Stingless bees and tropical solitary bees – a talk by Breno M. Freitas
November 10 @ 7:30 pm - 8:30 pm GMT
CABK members and Non-members are welcome to attend. There is no fee for this event which also will be live-streamed to the CABK YouTube Channel – watch live or later, on demand.
Registration for this Zoom event is now open.
Prof. Breno Freitas will talk about the fascinating stingless bees and solitary bees that make an important contribution to Brazilian ecosystems
“In this presentation, I will show that among the 20,000 bee species in the world about 85% of them have a solitary life style. Despite the better known and studied bee species that inhabit temperate climates of the world, the greater diversity of solitary bees are in the tropics, and they are amazing!!! There are species that use floral oils to build their nests and to replace nectar as the energy source to their offspring, and species where males have to collect floral essences in order to mate, while in other species the females excavate through hard wood to build their nests. I will also talk about a group of tropical social bees that give up their stings in exchange for a variety of defensive strategies, and have found different ways to organise their colonies, from the nest architecture to brood and queen production.
But the point I will address is that these tropical bee species are not just weird curiosities of the bee world. They are also essential pollinators and are involved in intricate food chains in the tropical forests, and can be sustainably used for the production of food (honey and pollen) and other hive products (geopropolis, resins) and to assist pollination of crops, provided we develop techniques to rear and manage them. I will show what we have achieved so far.

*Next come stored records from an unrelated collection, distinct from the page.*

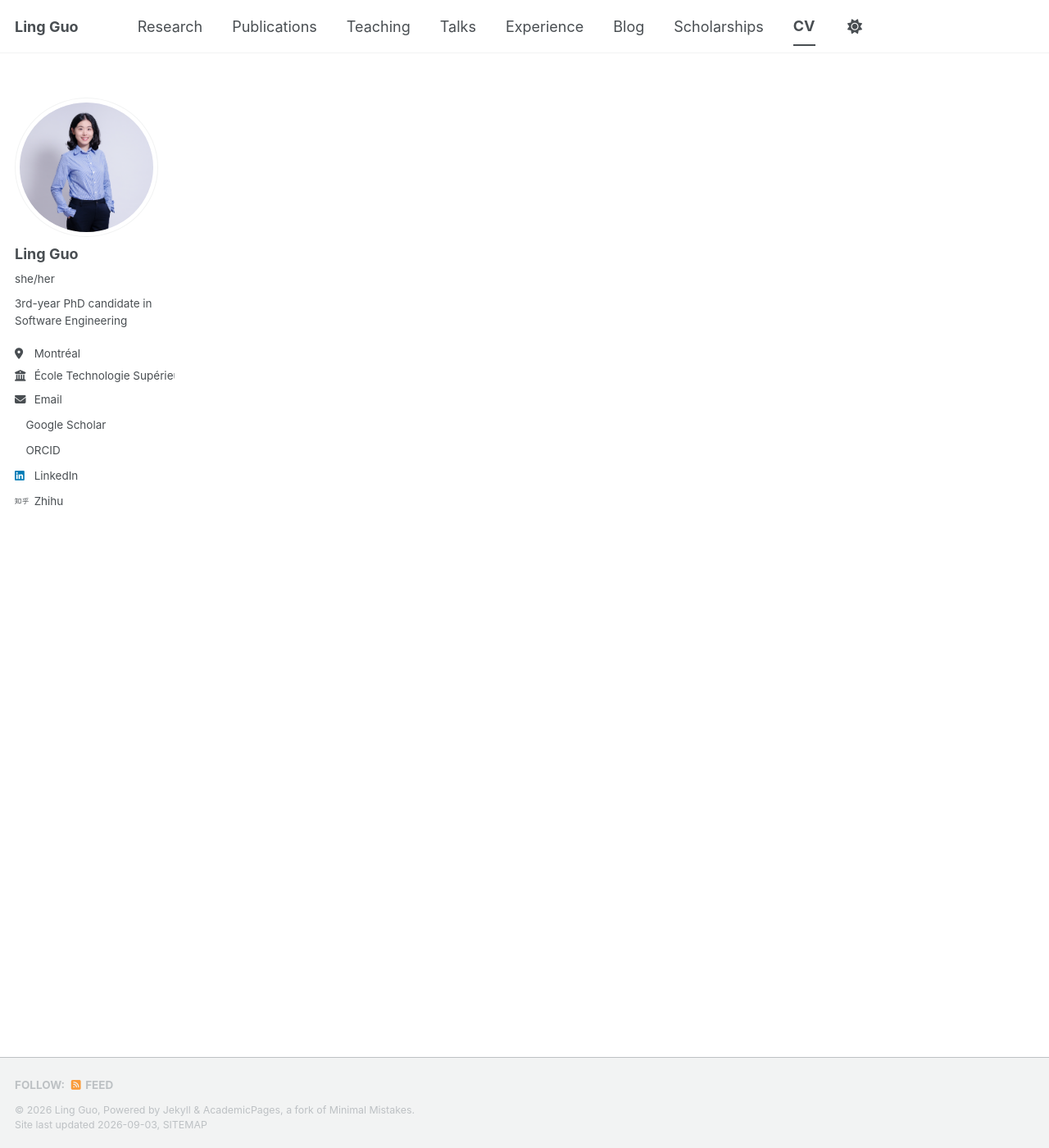
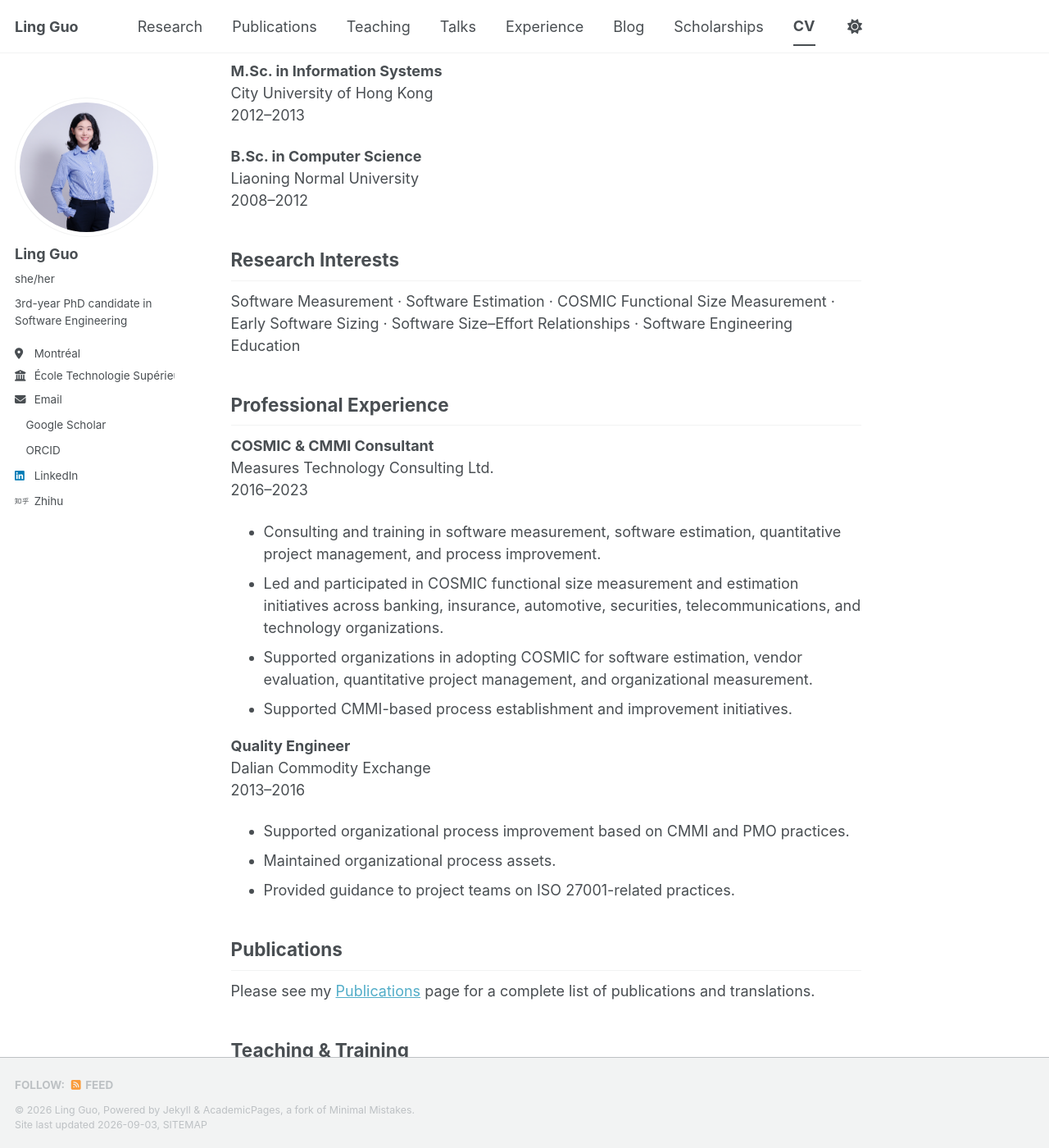
Before and after one commit to lingguo-research/lingguo-research.github.io, a Jekyll site: the page built from _pages/cv.md, in a window 1280 px wide and 1400 px high, scrolled down 270 px. Shown: the whole window at 82% size. Built offline with Jekyll 4.4.1, drawn with Linux system fonts in a browser that asks for light colours; a style sheet for code colours, icons or effects is not loaded; some of the changed text lies outside the part shown.

Commit message:
Update cv.md

```diff
--- a/_pages/cv.md
+++ b/_pages/cv.md
@@ -4,4 +4,59 @@ permalink: /cv/
 author_profile: true
 ---
 
-Test CV page.
+## Education
+
+**Ph.D. in Software Engineering**
+École de technologie supérieure (ÉTS), Montréal, Canada
+2024–Present
+
+**M.Sc. in Information Systems**
+City University of Hong Kong
+2012–2013
+
+**B.Sc. in Computer Science**
+Liaoning Normal University
+2008–2012
+
+## Research Interests
+
+Software Measurement · Software Estimation · COSMIC Functional Size Measurement · Early Software Sizing · Software Size–Effort Relationships · Software Engineering Education
+
+## Professional Experience
+
+**COSMIC & CMMI Consultant**
+Measures Technology Consulting Ltd.
+2016–2023
+
+- Consulting and training in software measurement, software estimation, quantitative project management, and process improvement.
+- Led and participated in COSMIC functional size measurement and estimation initiatives across banking, insurance, automotive, securities, telecommunications, and technology organizations.
+- Supported organizations in adopting COSMIC for software estimation, vendor evaluation, quantitative project management, and organizational measurement.
+- Supported CMMI-based process establishment and improvement initiatives.
+
+**Quality Engineer**
+Dalian Commodity Exchange
+2013–2016
+
+- Supported organizational process improvement based on CMMI and PMO practices.
+- Maintained organizational process assets.
+- Provided guidance to project teams on ISO 27001-related practices.
+
+## Publications
+
+Please see my [Publications](/publications/) page for a complete list of publications and translations.
+
+## Teaching & Training
+
+Please see my [Teaching & Training](/teaching/) page for professional teaching and training activities.
+
+## Professional Certifications
+
+- Project Management Professional (PMP)
+- PMI Agile Certified Practitioner (PMI-ACP)
+- Certified Scrum@Scale Practitioner
+- Certified Scrum Master
+- Registered CMMI Interpreter
+
+## Languages
+
+Chinese · English · French
```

Breno M. Freitas has worked with bees since 1984 when he became a beekeeper working with Africanized honey bees. Later, he achieved his first degree in Agronomy (1988), M.Sc. in Animal Science (1991) and PhD working with bees and crop pollination (1995) taken at the University of Wales College of Cardiff, UK. Presently, he is a Full Professor in the Department of Animal Science at the Federal University of Ceara, Fortaleza, Brazil, teaching and supervising undergraduate and graduate students of the Agronomy, Animal Science and Biology courses.
He researches ways in which bees can contribute to human food production and natural ecosystem sustainability, having pollination in the Neotropics as the central point. To this end, he and his interdisciplinary team of researchers, students, and industry collaborators investigate pollination requirements of agricultural crops, agricultural pollination in Brazil, pollinator efficiency and breeding and management of Africanized bees and species of stingless bees and solitary bees in agriculture. Threats to bee health and their pollination services due to climate change, deforestation and pesticide misuse are studied through precision beekeeping, gene expression, data mining, Artificial Intelligence, remote sensing, Internet of Things and monitoring and tracking of bees and colonies. His national and international partnerships on these topics have given rise to several projects and publications.
He has also worked as a researcher for the Brazilian National Council for Scientific and Technological Development (1996 – present), member of the Brazilian Pollinators Initiative (1998 – present), member of the Scientific Council of the International Commission for Plant-Pollinator Relationship (2010 – present), he has acted as a consultant and contributor to FAO in several projects and co-author of its publications, and he served as member of the Scientific Council of the Brazilian Federation of Beekeepers (2000-2022) and Coordinating Leader Author of the IPBES – Intergovernmental Platform for Biodiversity and Ecosystem Services of the United Nations to the theme of pollinators, pollination and food production (2014-2016).